The Determinants of Cross-National Variation in Migrant Accessibility to Rights

Wednesday, July 16, 2014: 4:15 PM
Room: Booth 46
Oral Presentation
Ralph HOSOKI , Sociology, University of California, Irvine, IRVINE, CA

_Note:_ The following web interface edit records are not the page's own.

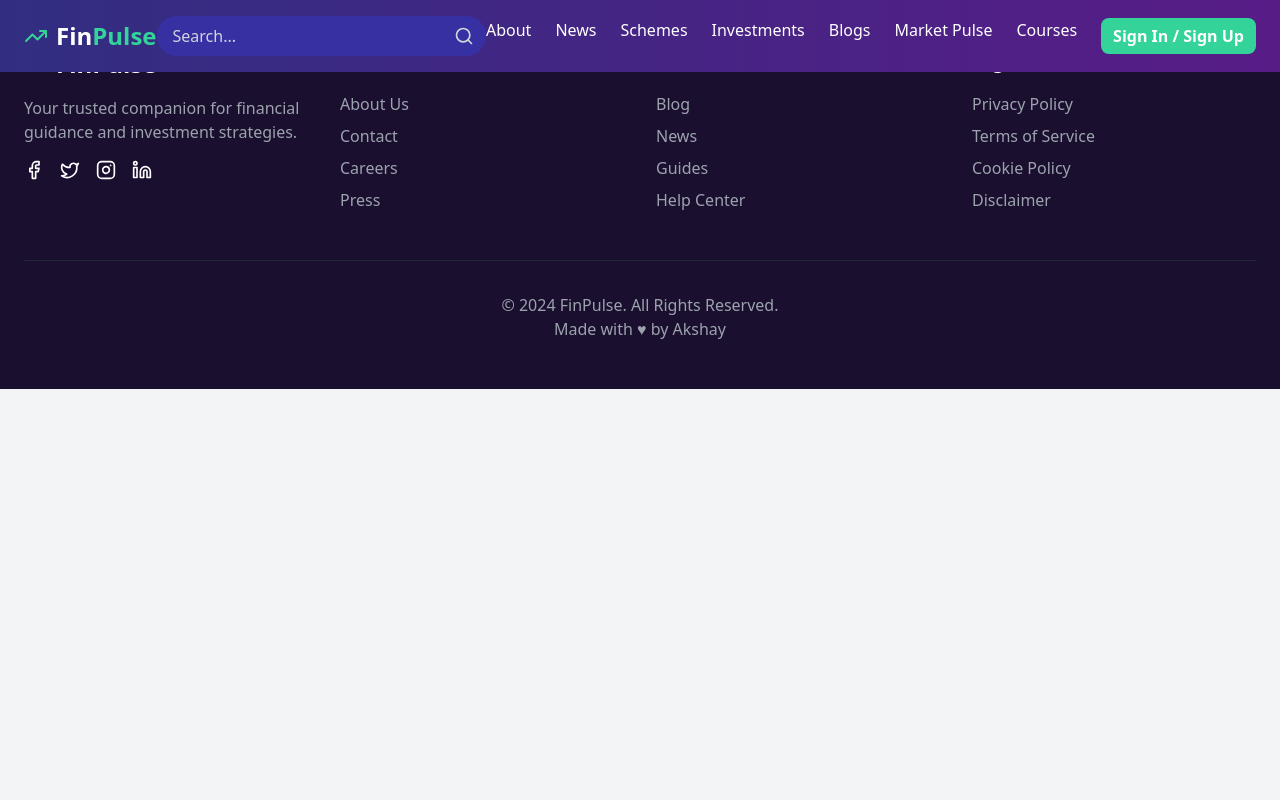
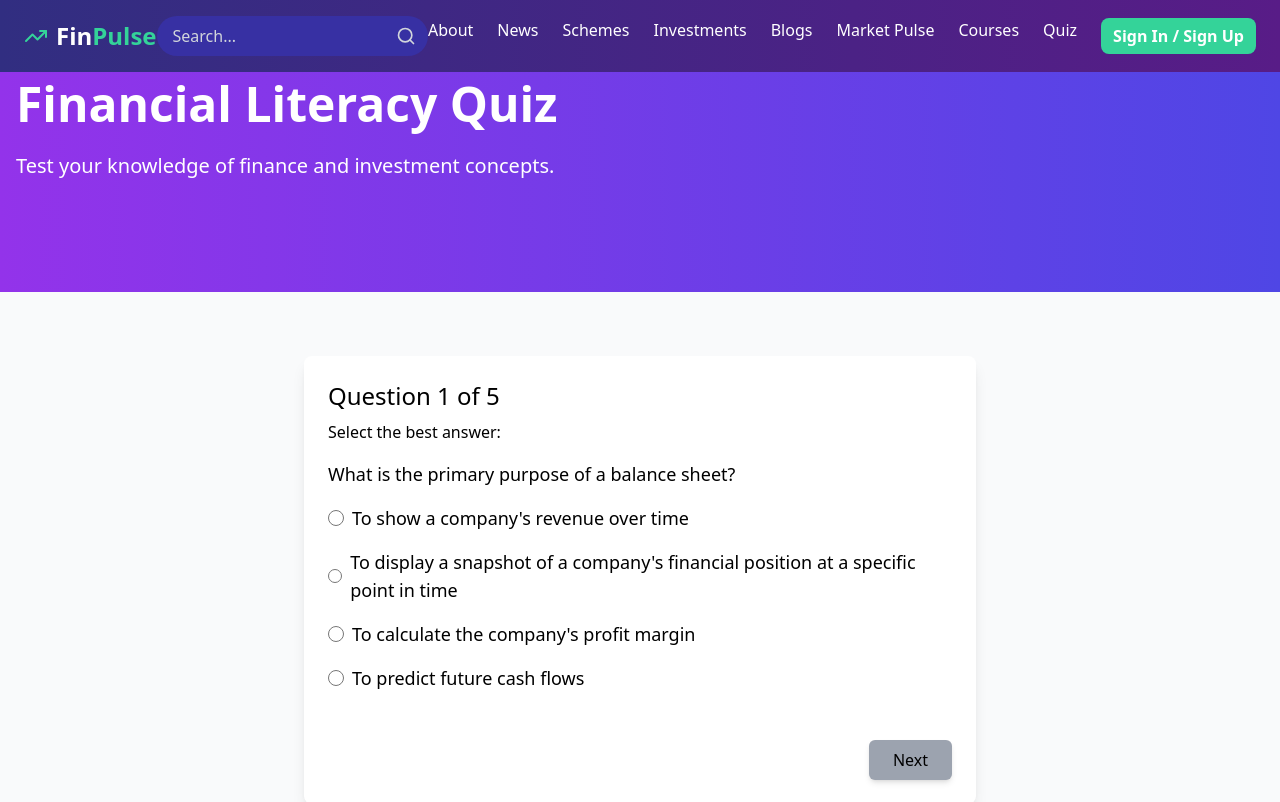
Before and after one commit to akshay0611/FinPulse, a React (Vite) app in the folder frontend/: page /quiz in a window 1280 px wide. Shown: the top 802 px of the page. Built offline with nearby package versions, Linux system fonts and the light colour scheme; no server answers.

Commit message:
Added quiz

```diff
--- a/frontend/src/App.tsx
+++ b/frontend/src/App.tsx
@@ -28,6 +28,7 @@ import TermsOfService from './pages/Terms-Of-Service';
 import CookiePolicy from './pages/Cookie-Policy';
 import Disclaimer from './pages/Disclaimer';
 import Courses from './pages/Courses';
+import Quiz from './pages/Quiz';
 
 function App() {
   return (
@@ -64,6 +65,7 @@ function App() {
           <Route path="/cookie-policy" element={<CookiePolicy />} />
           <Route path="/disclaimer" element={<Disclaimer />} />
           <Route path="/courses" element={<Courses />} />
+          <Route path="/quiz" element={<Quiz />} />
         </Routes>
         <Footer />
         <ScrollToTopButton />
--- a/frontend/src/components/Navbar.tsx
+++ b/frontend/src/components/Navbar.tsx
@@ -51,6 +51,7 @@ const Navbar = () => {
           <Link to="/blog" className="hover:text-emerald-400 transition-all duration-200 ease-in-out">Blogs</Link>
           <Link to="/market-pulse" className="hover:text-emerald-400 transition-all duration-200 ease-in-out">Market Pulse</Link>
           <Link to="/courses" className="hover:text-emerald-400 transition-all duration-200 ease-in-out">Courses</Link>
+          <Link to="/quiz" className="hover:text-emerald-400 transition-all duration-200 ease-in-out">Quiz</Link>
           <Link to="/signin-signup">
             <button className="bg-emerald-400 px-3 py-1.5 rounded-lg text-white-200 font-bold hover:bg-emerald-500 transition-all duration-200 ease-in-out">
               Sign In / Sign Up
--- /dev/null
+++ b/frontend/src/pages/Quiz.tsx
@@ -0,0 +1,184 @@
+import React, { useState } from 'react';
+import Navbar from '../components/Navbar';
+import { motion, AnimatePresence } from 'framer-motion';
+
+const quizQuestions = [
+  {
+    question: "What is the primary purpose of a balance sheet?",
+    options: [
+      "To show a company's revenue over time",
+      "To display a snapshot of a company's financial position at a specific point in time",
+      "To calculate the company's profit margin",
+      "To predict future cash flows"
+    ],
+    correctAnswer: 1
+  },
+  {
+    question: "Which of the following is NOT considered a liquid asset?",
+    options: [
+      "Cash",
+      "Marketable securities",
+      "Accounts receivable",
+      "Real estate"
+    ],
+    correctAnswer: 3
+  },
+  {
+    question: "What does ROI stand for in finance?",
+    options: [
+      "Return on Investment",
+      "Rate of Inflation",
+      "Risk of Insolvency",
+      "Ratio of Income"
+    ],
+    correctAnswer: 0
+  },
+  {
+    question: "Which financial statement shows a company's revenues and expenses over a period of time?",
+    options: [
+      "Balance Sheet",
+      "Cash Flow Statement",
+      "Income Statement",
+      "Statement of Retained Earnings"
+    ],
+    correctAnswer: 2
+  },
+  {
+    question: "What is diversification in investment?",
+    options: [
+      "Investing all your money in one high-performing stock",
+      "Spreading investments across various financial instruments to reduce risk",
+      "Frequently buying and selling stocks",
+      "Investing only in government bonds"
+    ],
+    correctAnswer: 1
+  }
+];
+
+export default function QuizPage() {
+  const [currentQuestion, setCurrentQuestion] = useState(0);
+  const [selectedAnswer, setSelectedAnswer] = useState<number | null>(null);
+  const [score, setScore] = useState(0);
+  const [quizCompleted, setQuizCompleted] = useState(false);
+
+  const handleAnswerSelection = (answerIndex: number) => {
+    setSelectedAnswer(answerIndex);
+  };
+
+  const handleNextQuestion = () => {
+    if (selectedAnswer === quizQuestions[currentQuestion].correctAnswer) {
+      setScore(score + 1);
+    }
+
+    if (currentQuestion < quizQuestions.length - 1) {
+      setCurrentQuestion(currentQuestion + 1);
+      setSelectedAnswer(null);
+    } else {
+      setQuizCompleted(true);
+    }
+  };
+
+  const resetQuiz = () => {
+    setCurrentQuestion(0);
+    setSelectedAnswer(null);
+    setScore(0);
+    setQuizCompleted(false);
+  };
+
+  return (
+    <div className="min-h-screen flex flex-col bg-gray-50">
+      <Navbar />
+      <main className="flex-grow">
+        <section className="py-20 bg-gradient-to-r from-purple-600 to-indigo-600 text-white">
+          <div className="container mx-auto px-4">
+            <h1 className="text-4xl md:text-5xl font-bold mb-6">Financial Literacy Quiz</h1>
+            <p className="text-xl mb-8">Test your knowledge of finance and investment concepts.</p>
+          </div>
+        </section>
+
+        <section className="py-16">
+          <div className="container mx-auto px-4">
+            <div className="max-w-2xl mx-auto bg-white rounded-lg shadow-lg">
+              <div className="p-6">
+                <h2 className="text-2xl mb-2">
+                  {quizCompleted ? "Quiz Completed!" : `Question ${currentQuestion + 1} of ${quizQuestions.length}`}
+                </h2>
+                <p className="mb-4">
+                  {quizCompleted ? "Here's your result:" : "Select the best answer:"}
+                </p>
+                <AnimatePresence mode="wait">
+                  {quizCompleted ? (
+                    <motion.div
+                      key="result"
+                      initial={{ opacity: 0 }}
+                      animate={{ opacity: 1 }}
+                      exit={{ opacity: 0 }}
+                    >
+                      <p className="text-3xl font-bold text-center mb-4">
+                        Your Score: {score} / {quizQuestions.length}
+                      </p>
+                      <p className="text-center text-gray-600">
+                        {score === quizQuestions.length
+                          ? "Excellent! You're a financial expert!"
+                          : score >= quizQuestions.length / 2
+                          ? "Good job! You have a solid understanding of finance."
+                          : "Keep learning! There's room for improvement."}
+                      </p>
+                    </motion.div>
+                  ) : (
+                    <motion.div
+                      key={currentQuestion}
+                      initial={{ opacity: 0 }}
+                      animate={{ opacity: 1 }}
+                      exit={{ opacity: 0 }}
+                    >
+                      <p className="text-lg mb-4">{quizQuestions[currentQuestion].question}</p>
+                      <div className="space-y-4">
+                        {quizQuestions[currentQuestion].options.map((option, index) => (
+                          <div key={index} className="flex items-center space-x-2">
+                            <input
+                              type="radio"
+                              id={`option-${index}`}
+                              name="answer"
+                              value={index}
+                              checked={selectedAnswer === index}
+                              onChange={() => handleAnswerSelection(index)}
+                              className="h-4 w-4 text-indigo-600 focus:ring-indigo-500"
+                            />
+                            <label htmlFor={`option-${index}`} className="text-lg">{option}</label>
+                          </div>
+                        ))}
+                      </div>
+                    </motion.div>
+                  )}
+                </AnimatePresence>
+              </div>
+              <div className="flex justify-end p-6">
+                {quizCompleted ? (
+                  <button
+                    onClick={resetQuiz}
+                    className="px-6 py-2 bg-blue-600 text-white rounded-md shadow-md hover:bg-blue-700 focus:outline-none"
+                  >
+                    Restart Quiz
+                  </button>
+                ) : (
+                  <button
+                    onClick={handleNextQuestion}
+                    disabled={selectedAnswer === null}
+                    className={`px-6 py-2 rounded-md shadow-md focus:outline-none ${
+                      selectedAnswer === null
+                        ? "bg-gray-400 cursor-not-allowed"
+                        : "bg-indigo-600 text-white hover:bg-indigo-700"
+                    }`}
+                  >
+                    {currentQuestion === quizQuestions.length - 1 ? "Finish" : "Next"}
+                  </button>
+                )}
+              </div>
+            </div>
+          </div>
+        </section>
+      </main>
+    </div>
+  );
+}
```
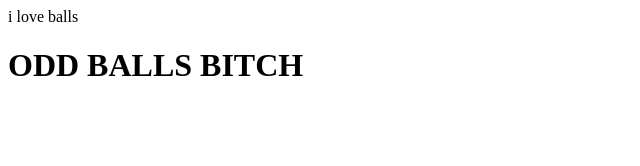
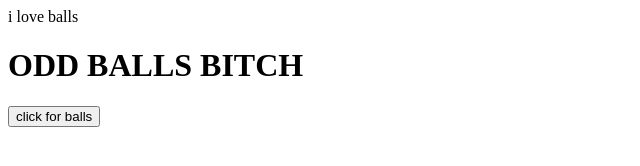
Before and after one commit to VULTURACE/ODDBALLS, a plain HTML site: page index.html in a window 1280 px wide. Shown: the whole page, without its empty margins (0-640 px from the left). Drawn offline with Linux system fonts and the light colour scheme.

Commit message:
Update index.html

```diff
--- a/index.html
+++ b/index.html
@@ -8,5 +8,8 @@
 <body>
     i love balls
  <h1> ODD BALLS BITCH</h1>
+    <div>
+        <button>click for balls</button>
+    </div>
 </body>
 </html>
```
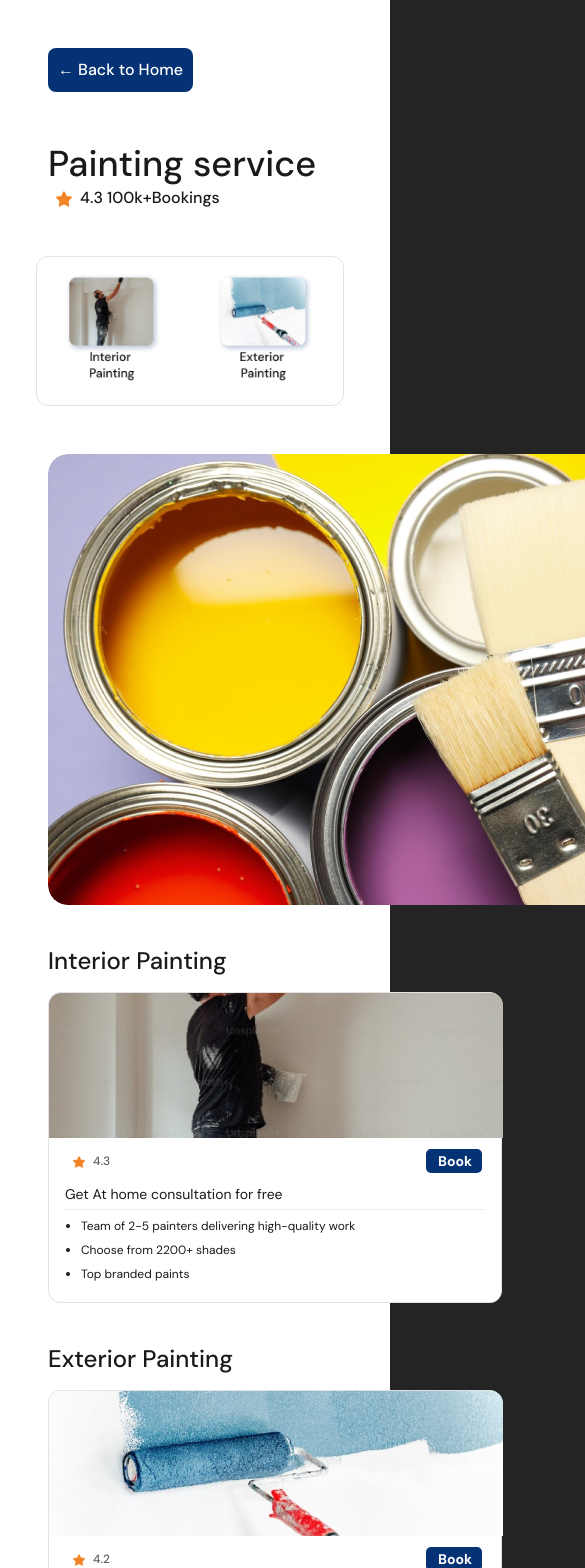
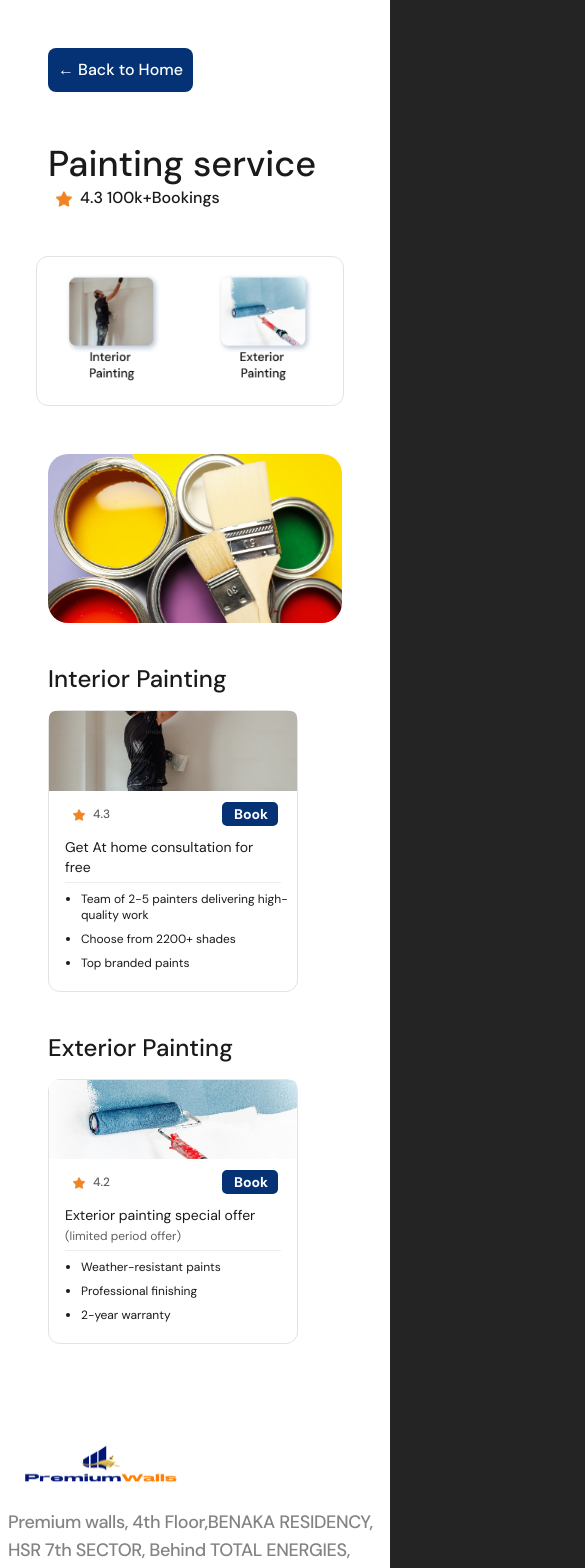
Before and after one commit to Syedkhadeer-51/premium-walls-website, a React (Vite) app: page /product/1 in a window 390 px wide. Shown: the top 1568 px of the page, 585 px wide, since content can reach past the window. Built offline with nearby package versions, Linux system fonts and the light colour scheme.

Commit message:
Updates mobile view

```diff
--- a/src/ProductView.jsx
+++ b/src/ProductView.jsx
@@ -502,13 +502,13 @@ const ProductView = () => {
                         )}
                     </div>
                     <div className="col-md-8 col-12">
-                        <img className="product-view-banner" src={product.productBanner} alt={product.alt} />
+                        <img className="product-view-banner img-fluid" src={product.productBanner} alt={product.alt} />
                         {product.miniCards?.map((miniCard, index) => (
                             <div key={index}>
                                 <div className="product-view-sub-header pb-3">{miniCard.productTitle}</div>
                                 <div className="product-mini-card-container">
                                     <div className='text-center'>
-                                        <img className="product-mini-card-img" src={miniCard.productImg} alt="product-mini-card-img" />
+                                        <img className="product-mini-card-img img-fluid" src={miniCard.productImg} alt="product-mini-card-img" />
                                     </div>
                                     <div className="d-flex justify-content-between align-items-center px-3 py-2">
                                         <div className="product-mini-card-rating"><span>
--- a/src/index.css
+++ b/src/index.css
@@ -540,8 +540,8 @@ body{
   line-height: normal;
 }
 .product-view-banner{
-  width: 783px;
-  height: 451px;
+  /* width: 783px; */
+  /* height: 451px; */
   border-radius: 20px;
 }
 .product-view-mini-container{
@@ -573,10 +573,16 @@ body{
   border: 1px solid #E3E3E3;
   background: var(--White-MHS, #FFF);
 }
-.product-mini-card-img{
+
+@media (max-width: 500px) {
+  .product-mini-card-container {
+    width: 250px;
+  }
+}
+/* .product-mini-card-img{
   width: 454px;
   height: 145px;
-}
+} */
 .product-mini-card-rating{
  color: var(--Sub-heading-grey-text-MHS, #5F5F5F);
   font-family: "DM Sans";
```
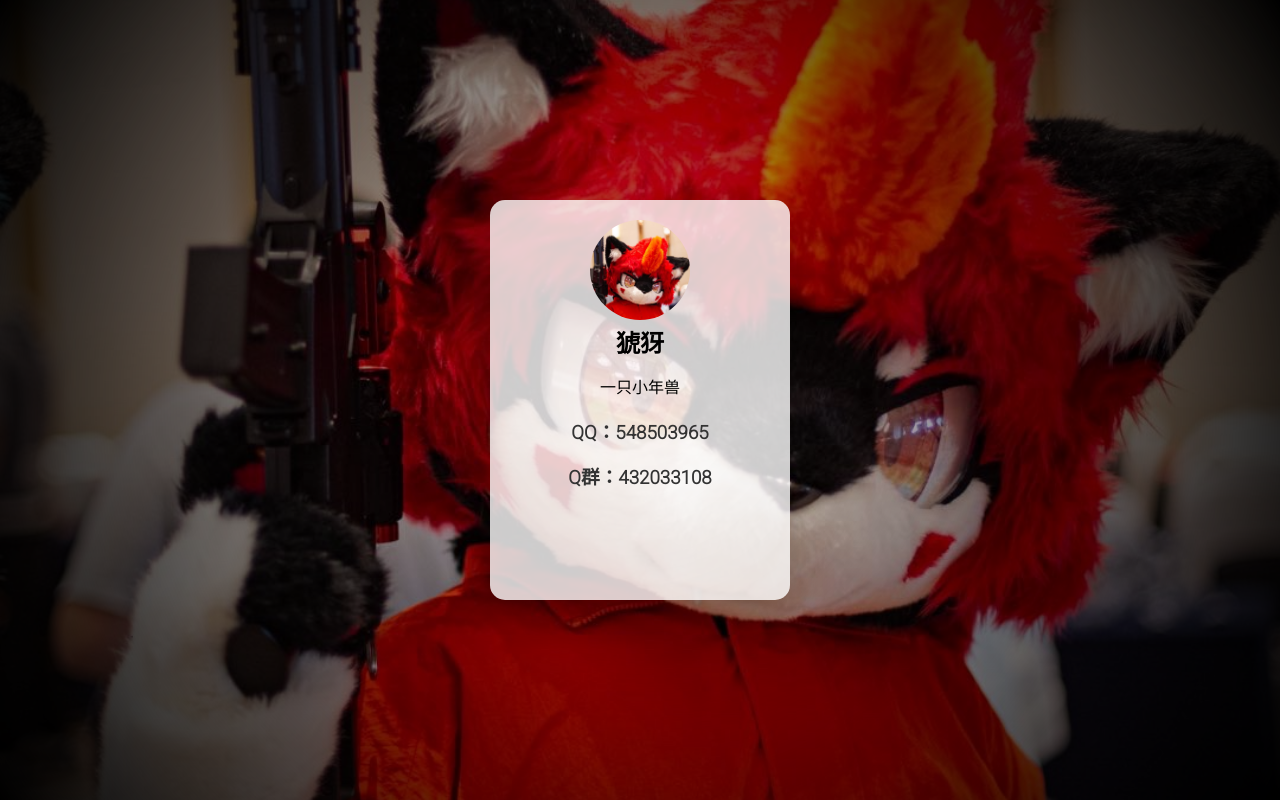
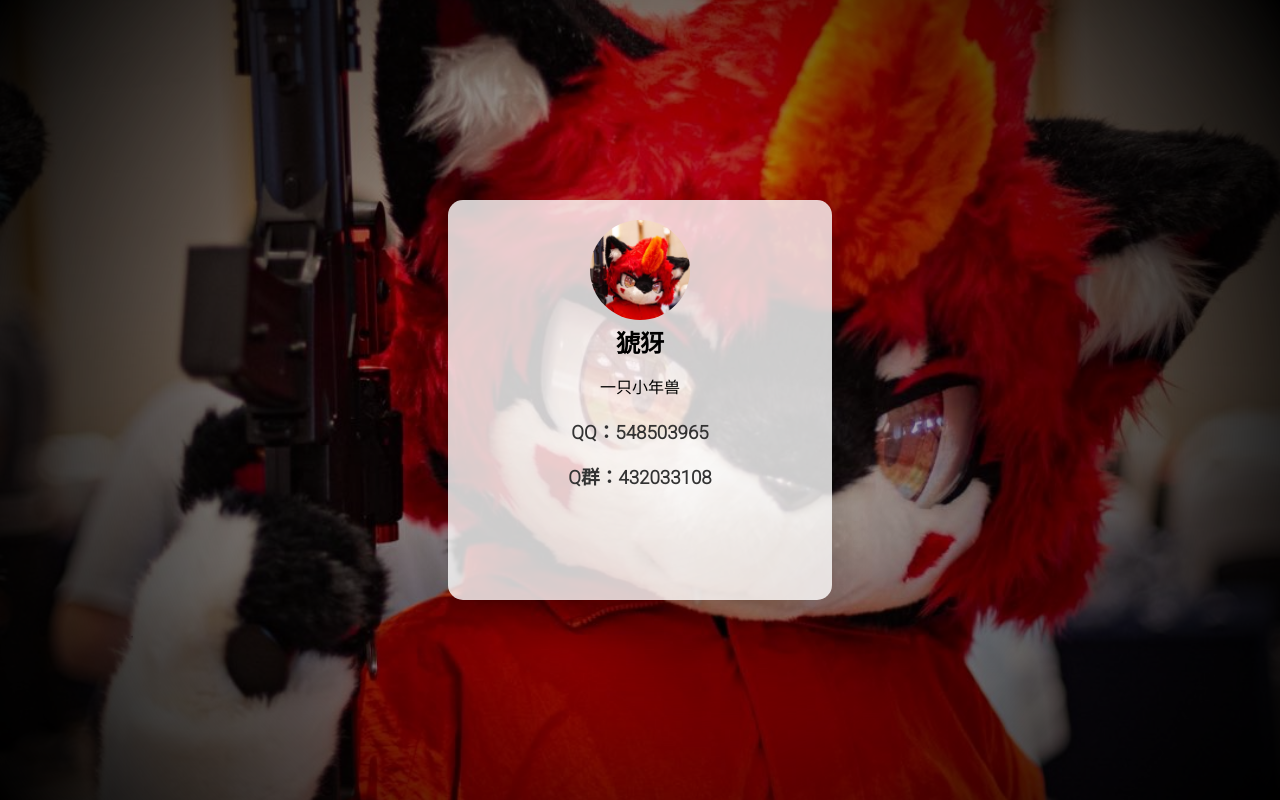
Before and after one commit to tiansher123/XiaoYaPage, a plain HTML site: page index.html in a window 1280 px wide. Drawn offline with Linux system fonts and the light colour scheme.

Commit message:
修改适配

```diff
--- a/index.html
+++ b/index.html
@@ -30,8 +30,8 @@
 
         .card {
             position: relative;
-            width: 300px;
-            height: 400px;
+            width: 30%;
+            height: 50%;
             background: rgba(255, 255, 255, 0.8);
             border-radius: 15px;
             padding: 20px;
```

Nation-states vary largely in the degree to which the economic, social, cultural, civil and political rights enjoyed by the native citizenry are conferred upon foreign nationals, and rarely do non-nationals fully enjoy equal rights unless they naturalize. There is considerable cross-national variation in accessibility to the legal institution of citizenship, but extant studies on the determinants of such variation are fragmented, revealing contradictory findings.  Comparative studies, though informative, are largely qualitative and geographically limited to Western liberal democracies, making it difficult to make generalizable claims about other parts of the world.  Furthermore, there has been limited theorization on the impact of international exogenous pressures on citizenship and nationality laws.  Using the 2001 Citizenship Laws of the World dataset to obtain data on the minimum residency length requirements for naturalization as a proxy measure for migrants’ accessibility to rights, this cross-national study utilizes OLS regression to compare the explanatory power of world culture variables against domestic economic, political, and demographic variables commonly used in studies on the determinants of citizenship laws.  Results show that international non-governmental organization (INGO) membership best predicts cross-national variance in the minimum residency length requirements for naturalization, thereby suggesting that extensive linkages with INGOs and the resulting diffusion of world cultural scripts on human rights into the domestic society and polity influence a state’s willingness to confer the ultimate means to legal membership and rights.